Repeat each record exactly as written, and drop any images.
** Information supplied follows **
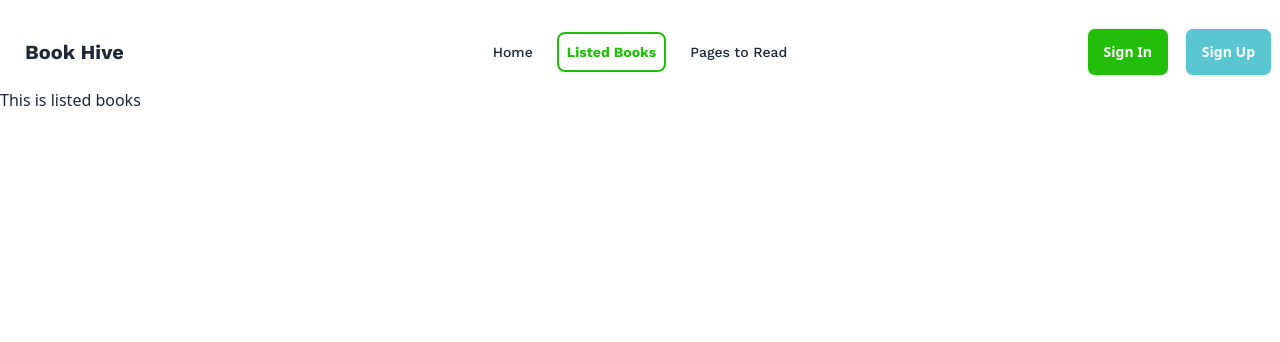
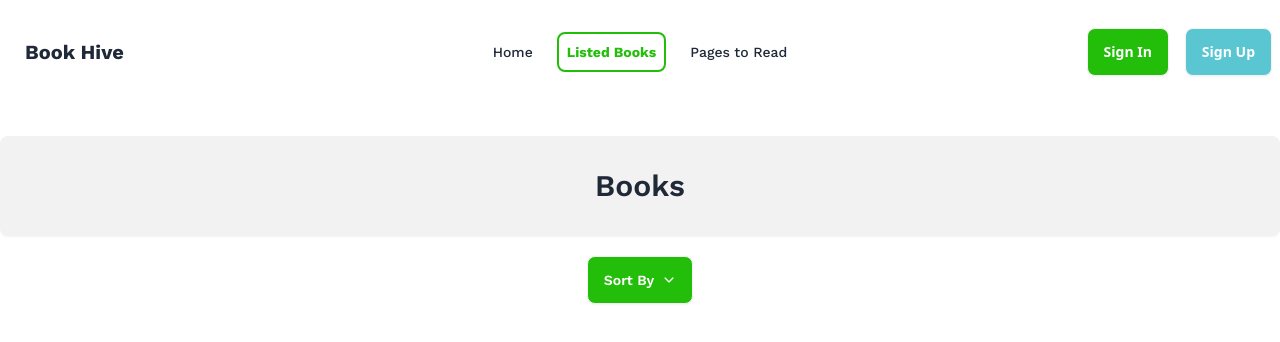
Before and after one commit to isaiful508/book-hive-assignmnet8, a React (Vite) app: page /listed-books in a window 1280 px wide. Shown: the top 342 px of the page. Built offline with nearby package versions, Linux system fonts and the light colour scheme.

Commit message:
listed books style done

```diff
--- a/package.json
+++ b/package.json
@@ -5,7 +5,7 @@
   "type": "module",
   "scripts": {
     "dev": "vite",
-    "build": "vite build",
+    "build": "vite build && cp dist/index.html dist/200.html",
     "lint": "eslint . --ext js,jsx --report-unused-disable-directives --max-warnings 0",
     "preview": "vite preview"
   },
--- a/src/components/ListedBooks/ListedBooks.jsx
+++ b/src/components/ListedBooks/ListedBooks.jsx
@@ -1,9 +1,27 @@
-
+import { IoIosArrowDown } from "react-icons/io";
 
 const ListedBooks = () => {
     return (
         <div>
-            <h1>This is listed books</h1>
+            <button className="btn text-3xl work-sans-700 w-full h-[100px] mt-12">Books</button>
+
+
+            <div className="text-center mt-4">
+
+            <details className="dropdown">
+
+                <summary className="m-1 btn text-white work-sans-600 bg-[#23BE0A]">Sort By <IoIosArrowDown></IoIosArrowDown> </summary>
+                <ul className="p-2 shadow menu dropdown-content z-[1] bg-base-200 rounded-box w-52">
+
+                    <li><a>Item 1</a></li>
+                    <li><a>Item 2</a></li>
+                    <li><a>Item 2</a></li>
+                </ul>
+
+            </details>
+
+            </div>
+
         </div>
     );
 };
```
Also changed, not shown: src/components/BookDetails/BookDetails.jsx (+24 -0 lines).
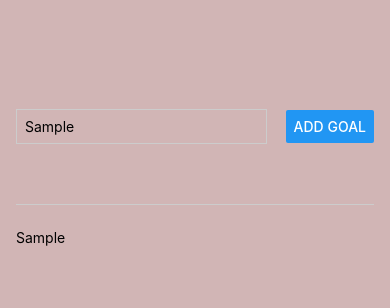
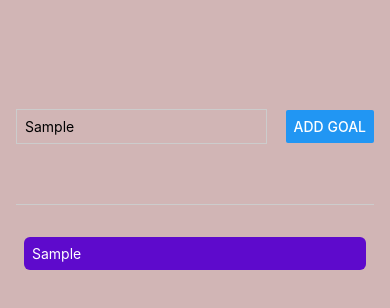
Before and after one commit to NaruNarsha/Udemy, a React Native app in the folder ReactNative/starting-project/: screen / in a window 390 px wide. Both pictures are taken after typing "Sample" into the empty fields and a click on the button "ADD GOAL". Shown: the top 308 px of the page. Built offline with nearby package versions, Linux system fonts and the light colour scheme.

Commit message:
RN 25. iOS & Android 스타일링의 차이점

```diff
--- a/ReactNative/starting-project/App.js
+++ b/ReactNative/starting-project/App.js
@@ -50,7 +50,11 @@
         <Button title = 'Add Goal' onPress ={addGoalHandler}  />
       </View>
       <View style = {styles.goalsContainer}>
-        {courseGoals.map((goal,index) => <Text key={index}>{goal}</Text>)}
+        {courseGoals.map((goal, index) =>
+          <View key={index} style={styles.goalItem} >
+            <Text style={styles.goalText}>{goal}</Text>
+          </View>
+        )}
       </View>
     </View>
   );
@@ -99,6 +103,14 @@
   goalsContainer: {
     flex: 4,
     //backgroundColor: 'yellow',
+  },
+  goalItem: {
+    margin: 8,
+    padding: 8,
+    borderRadius: 6,
+    backgroundColor: '#5e0acc',
+  },
+  goalText: {
+    color: 'white',
   }
-
 });
```
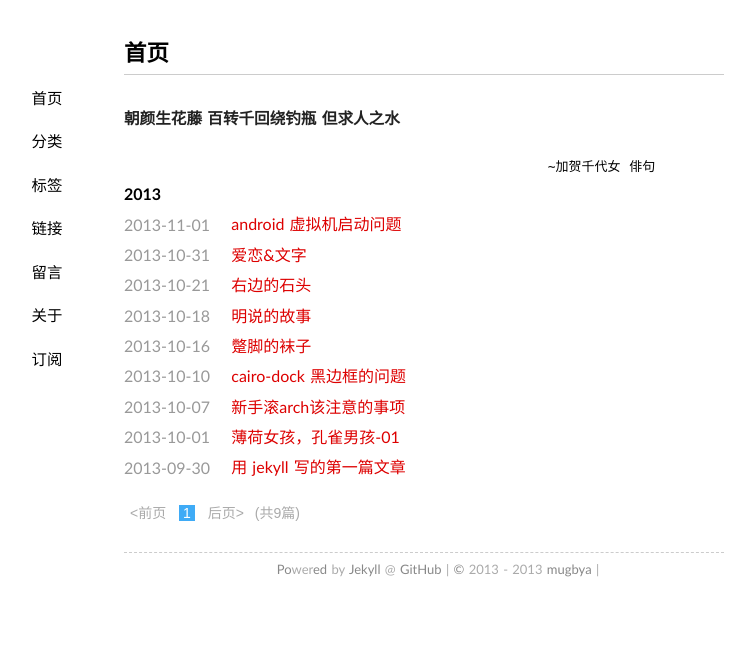
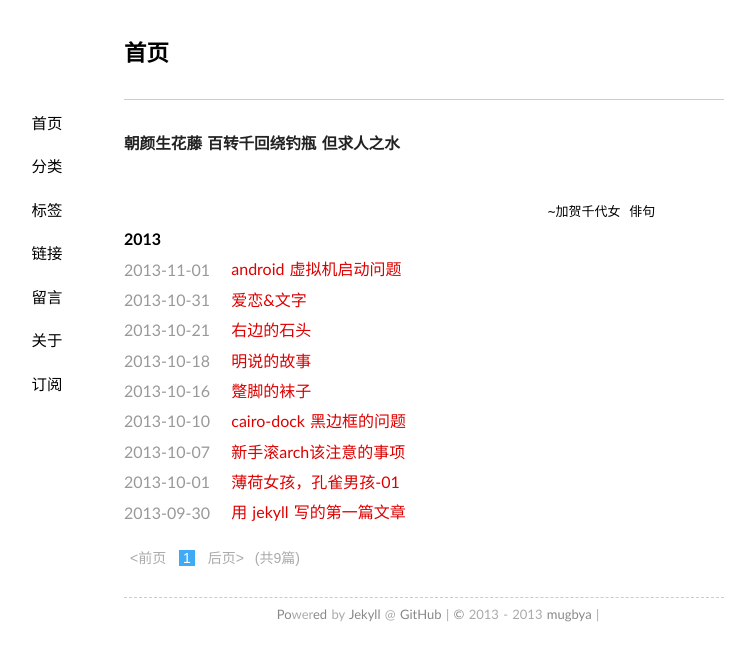
Before and after one commit to mugbya/mugbya.github.io, a Jekyll site: the page built from index.html, in a window 1280 px wide. Shown: the top 661 px of the page, without its empty margins (216-971 px from the left). Built offline with Jekyll 4.4.1, drawn with Linux system fonts in a browser that asks for light colours; some web fonts are replaced; Markdown is read by kramdown in place of the engine named in the settings; the list of posts is cut into pages by our own code; comment, search, counter and statistics services are not loaded.

Commit message:
Update style.css

```diff
--- a/media/css/style.css
+++ b/media/css/style.css
@@ -50,10 +50,10 @@
 nav a{display:block;padding:.7em 1em;color:#000000;}
 nav a:hover{background-color:#3fabf6;text-decoration:none;color:#f9f9f9;-webkit-transition:color .2s linear;}
 .post{padding:.5em 0em;}
-h1{font-family:"Cuprum","Hiragino Sans GB","Microsoft YaHei",sans-serif;font-size:1.6em;color:#000;}
-h2{font-family:"Cuprum","Hiragino Sans GB","Microsoft YaHei",sans-serif;font-size:1.4em;color:#111;}
-h3{font-family:"Cuprum","Hiragino Sans GB","Microsoft YaHei",sans-serif;font-size:1.2em;color:#222;}
-h4{font-family:"Cuprum","Hiragino Sans GB","Microsoft YaHei",sans-serif;font-size:1em;color:#333;}
+h1{font-family:"Cuprum","Hiragino Sans GB","Microsoft YaHei",sans-serif;font-size:1.6em;color:#000;margin-bottom:25px;}
+h2{font-family:"Cuprum","Hiragino Sans GB","Microsoft YaHei",sans-serif;font-size:1.4em;color:#111;margin-bottom:25px;}
+h3{font-family:"Cuprum","Hiragino Sans GB","Microsoft YaHei",sans-serif;font-size:1.2em;color:#222;margin-bottom:20px;}
+h4{font-family:"Cuprum","Hiragino Sans GB","Microsoft YaHei",sans-serif;font-size:1em;color:#333;margin-bottom:20px;}
 pre,code{font-family:Menlo,"Andale Mono",Consolas,"Courier New",Monaco,monospace;font-size:13px;word-wrap:normal;overflow:auto;}
 code{background-color:#fdf6e3;}
 embed,object,iframe{display:block;margin:4px auto;}
```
** End of Information supplied **
Written reply:
Before and after one commit to isaiful508/book-hive-assignmnet8, a React (Vite) app: page /listed-books in a window 1280 px wide. Shown: the top 342 px of the page. Built offline with nearby package versions, Linux system fonts and the light colour scheme.

Commit message:
listed books style done

```diff
--- a/package.json
+++ b/package.json
@@ -5,7 +5,7 @@
   "type": "module",
   "scripts": {
     "dev": "vite",
-    "build": "vite build",
+    "build": "vite build && cp dist/index.html dist/200.html",
     "lint": "eslint . --ext js,jsx --report-unused-disable-directives --max-warnings 0",
     "preview": "vite preview"
   },
--- a/src/components/ListedBooks/ListedBooks.jsx
+++ b/src/components/ListedBooks/ListedBooks.jsx
@@ -1,9 +1,27 @@
-
+import { IoIosArrowDown } from "react-icons/io";
 
 const ListedBooks = () => {
     return (
         <div>
-            <h1>This is listed books</h1>
+            <button className="btn text-3xl work-sans-700 w-full h-[100px] mt-12">Books</button>
+
+
+            <div className="text-center mt-4">
+
+            <details className="dropdown">
+
+                <summary className="m-1 btn text-white work-sans-600 bg-[#23BE0A]">Sort By <IoIosArrowDown></IoIosArrowDown> </summary>
+                <ul className="p-2 shadow menu dropdown-content z-[1] bg-base-200 rounded-box w-52">
+
+                    <li><a>Item 1</a></li>
+                    <li><a>Item 2</a></li>
+                    <li><a>Item 2</a></li>
+                </ul>
+
+            </details>
+
+            </div>
+
         </div>
     );
 };
```
Also changed, not shown: src/components/BookDetails/BookDetails.jsx (+24 -0 lines).
Before and after one commit to NaruNarsha/Udemy, a React Native app in the folder ReactNative/starting-project/: screen / in a window 390 px wide. Both pictures are taken after typing "Sample" into the empty fields and a click on the button "ADD GOAL". Shown: the top 308 px of the page. Built offline with nearby package versions, Linux system fonts and the light colour scheme.

Commit message:
RN 25. iOS & Android 스타일링의 차이점

```diff
--- a/ReactNative/starting-project/App.js
+++ b/ReactNative/starting-project/App.js
@@ -50,7 +50,11 @@
         <Button title = 'Add Goal' onPress ={addGoalHandler}  />
       </View>
       <View style = {styles.goalsContainer}>
-        {courseGoals.map((goal,index) => <Text key={index}>{goal}</Text>)}
+        {courseGoals.map((goal, index) =>
+          <View key={index} style={styles.goalItem} >
+            <Text style={styles.goalText}>{goal}</Text>
+          </View>
+        )}
       </View>
     </View>
   );
@@ -99,6 +103,14 @@
   goalsContainer: {
     flex: 4,
     //backgroundColor: 'yellow',
+  },
+  goalItem: {
+    margin: 8,
+    padding: 8,
+    borderRadius: 6,
+    backgroundColor: '#5e0acc',
+  },
+  goalText: {
+    color: 'white',
   }
-
 });
```
Before and after one commit to mugbya/mugbya.github.io, a Jekyll site: the page built from index.html, in a window 1280 px wide. Shown: the top 661 px of the page, without its empty margins (216-971 px from the left). Built offline with Jekyll 4.4.1, drawn with Linux system fonts in a browser that asks for light colours; some web fonts are replaced; Markdown is read by kramdown in place of the engine named in the settings; the list of posts is cut into pages by our own code; comment, search, counter and statistics services are not loaded.

Commit message:
Update style.css

```diff
--- a/media/css/style.css
+++ b/media/css/style.css
@@ -50,10 +50,10 @@
 nav a{display:block;padding:.7em 1em;color:#000000;}
 nav a:hover{background-color:#3fabf6;text-decoration:none;color:#f9f9f9;-webkit-transition:color .2s linear;}
 .post{padding:.5em 0em;}
-h1{font-family:"Cuprum","Hiragino Sans GB","Microsoft YaHei",sans-serif;font-size:1.6em;color:#000;}
-h2{font-family:"Cuprum","Hiragino Sans GB","Microsoft YaHei",sans-serif;font-size:1.4em;color:#111;}
-h3{font-family:"Cuprum","Hiragino Sans GB","Microsoft YaHei",sans-serif;font-size:1.2em;color:#222;}
-h4{font-family:"Cuprum","Hiragino Sans GB","Microsoft YaHei",sans-serif;font-size:1em;color:#333;}
+h1{font-family:"Cuprum","Hiragino Sans GB","Microsoft YaHei",sans-serif;font-size:1.6em;color:#000;margin-bottom:25px;}
+h2{font-family:"Cuprum","Hiragino Sans GB","Microsoft YaHei",sans-serif;font-size:1.4em;color:#111;margin-bottom:25px;}
+h3{font-family:"Cuprum","Hiragino Sans GB","Microsoft YaHei",sans-serif;font-size:1.2em;color:#222;margin-bottom:20px;}
+h4{font-family:"Cuprum","Hiragino Sans GB","Microsoft YaHei",sans-serif;font-size:1em;color:#333;margin-bottom:20px;}
 pre,code{font-family:Menlo,"Andale Mono",Consolas,"Courier New",Monaco,monospace;font-size:13px;word-wrap:normal;overflow:auto;}
 code{background-color:#fdf6e3;}
 embed,object,iframe{display:block;margin:4px auto;}
```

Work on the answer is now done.